Using data from New South Wales Health we calculate the number of new, locally-acquired cases a day for every local government area (LGA) in NSW.
We then check to see if cases have increased or decreased over the past fortnight for each area that reported more than five cases during the period (see below for more details on the trend method used).
Here’s the full map:
The map is updated daily to track changes in each area over time.
You can use the buttons to show the previously locked-down postcode areas, which can overlap with multiple local government areas.
This analysis is based on a daily scrape of LGA data from NSW Health. To get an idea if cases are increasing or decreasing over the fortnight, I’ve used the weekly change from a rolling seven-day average of daily new cases over the past 14 days.
Please let me know if there are any issues with the map or data here: [email protected]
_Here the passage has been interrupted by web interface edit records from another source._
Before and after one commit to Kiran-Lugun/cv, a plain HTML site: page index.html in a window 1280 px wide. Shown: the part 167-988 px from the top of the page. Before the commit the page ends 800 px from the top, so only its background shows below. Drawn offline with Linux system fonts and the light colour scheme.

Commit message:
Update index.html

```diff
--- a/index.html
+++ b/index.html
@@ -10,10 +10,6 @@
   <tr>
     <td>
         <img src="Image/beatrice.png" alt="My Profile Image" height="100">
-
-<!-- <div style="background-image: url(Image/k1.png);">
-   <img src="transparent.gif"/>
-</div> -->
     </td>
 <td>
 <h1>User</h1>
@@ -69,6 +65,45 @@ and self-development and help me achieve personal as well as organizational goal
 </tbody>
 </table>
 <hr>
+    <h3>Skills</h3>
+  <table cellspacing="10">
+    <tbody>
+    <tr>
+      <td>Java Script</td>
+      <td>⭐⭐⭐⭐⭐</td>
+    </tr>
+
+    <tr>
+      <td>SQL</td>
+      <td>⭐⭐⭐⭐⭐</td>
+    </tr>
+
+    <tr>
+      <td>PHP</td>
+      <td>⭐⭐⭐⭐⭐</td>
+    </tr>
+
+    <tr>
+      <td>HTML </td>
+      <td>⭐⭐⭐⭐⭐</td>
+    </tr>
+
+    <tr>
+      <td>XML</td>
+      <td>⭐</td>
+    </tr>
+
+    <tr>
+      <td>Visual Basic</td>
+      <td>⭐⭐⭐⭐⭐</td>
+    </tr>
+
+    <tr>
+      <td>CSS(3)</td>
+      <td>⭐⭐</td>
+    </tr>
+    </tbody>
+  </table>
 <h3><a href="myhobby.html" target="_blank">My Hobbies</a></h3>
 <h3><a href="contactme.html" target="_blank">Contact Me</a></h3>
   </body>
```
NSW Covid-19 case trends
This chart shows the trend, using a seven day rolling average, in locally acquired cases vs overseas cases for the past 60 days:
Here you can see the total number of daily cases, split by those where the source of the infection was overseas or interstate, and those where it was acquired locally or still under investigation.
This chart shows the percentage of positive cases per the number of tests conducted for both Victoria and NSW. A lower % positive rate is indicative of more widespread, less-targeted testing. Generally the % positive rate in Australia is better than many other countries, as it is well below the threshold that the WHO has recommended for adequate testing.
Due to the unprecedented and ongoing nature of the coronavirus outbreak, this article is being regularly updated to ensure that it reflects the current situation at the date of publication. Any significant corrections made to this or previous versions of the article will continue to be footnoted in line with Guardian editorial policy.